▸ **TASK INSTRUCTIONS**
The answer is one number: how many lines in the data below hold "style".

▸ **SUPPLIED RECORDS**
========================

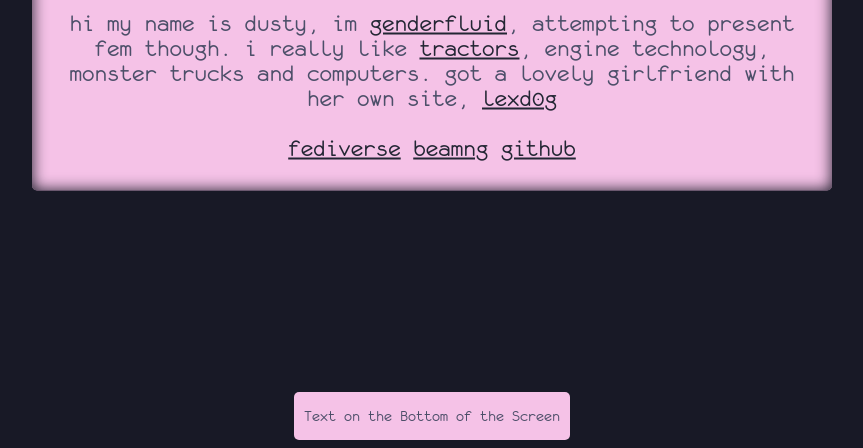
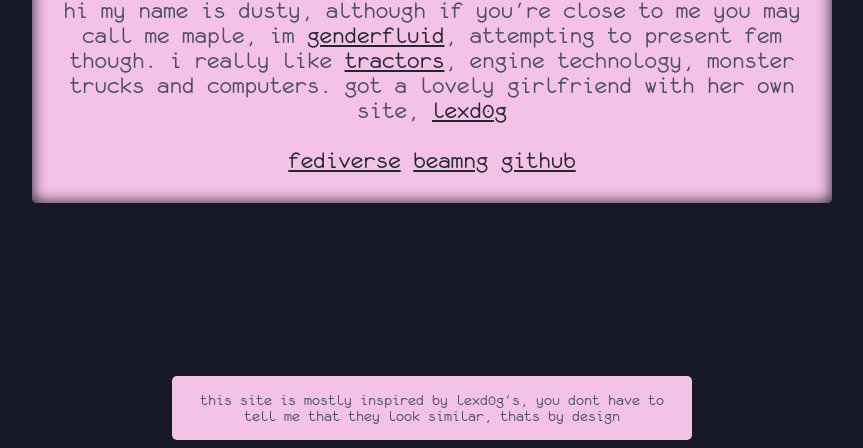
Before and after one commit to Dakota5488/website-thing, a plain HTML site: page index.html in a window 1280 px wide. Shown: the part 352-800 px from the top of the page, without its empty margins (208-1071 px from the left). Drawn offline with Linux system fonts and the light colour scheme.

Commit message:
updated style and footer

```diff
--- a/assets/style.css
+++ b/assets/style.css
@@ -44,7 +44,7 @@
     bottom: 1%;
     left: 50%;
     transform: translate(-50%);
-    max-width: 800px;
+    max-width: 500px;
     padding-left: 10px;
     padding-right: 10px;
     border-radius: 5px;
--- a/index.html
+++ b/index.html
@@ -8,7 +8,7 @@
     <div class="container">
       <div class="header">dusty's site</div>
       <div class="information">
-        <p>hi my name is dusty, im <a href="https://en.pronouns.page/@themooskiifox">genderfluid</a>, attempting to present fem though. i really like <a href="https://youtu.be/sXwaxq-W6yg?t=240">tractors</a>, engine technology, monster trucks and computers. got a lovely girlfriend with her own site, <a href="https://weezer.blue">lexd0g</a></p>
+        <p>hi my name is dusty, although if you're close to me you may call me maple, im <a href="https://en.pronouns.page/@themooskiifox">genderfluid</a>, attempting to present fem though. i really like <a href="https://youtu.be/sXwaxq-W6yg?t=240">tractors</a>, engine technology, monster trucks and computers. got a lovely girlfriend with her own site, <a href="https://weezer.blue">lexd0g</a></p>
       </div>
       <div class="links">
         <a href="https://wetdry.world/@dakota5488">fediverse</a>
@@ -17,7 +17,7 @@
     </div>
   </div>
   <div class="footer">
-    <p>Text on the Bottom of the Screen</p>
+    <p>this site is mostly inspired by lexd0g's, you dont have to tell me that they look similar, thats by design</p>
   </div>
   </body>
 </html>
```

========================

▸ **EXERCISE ANSWER**
3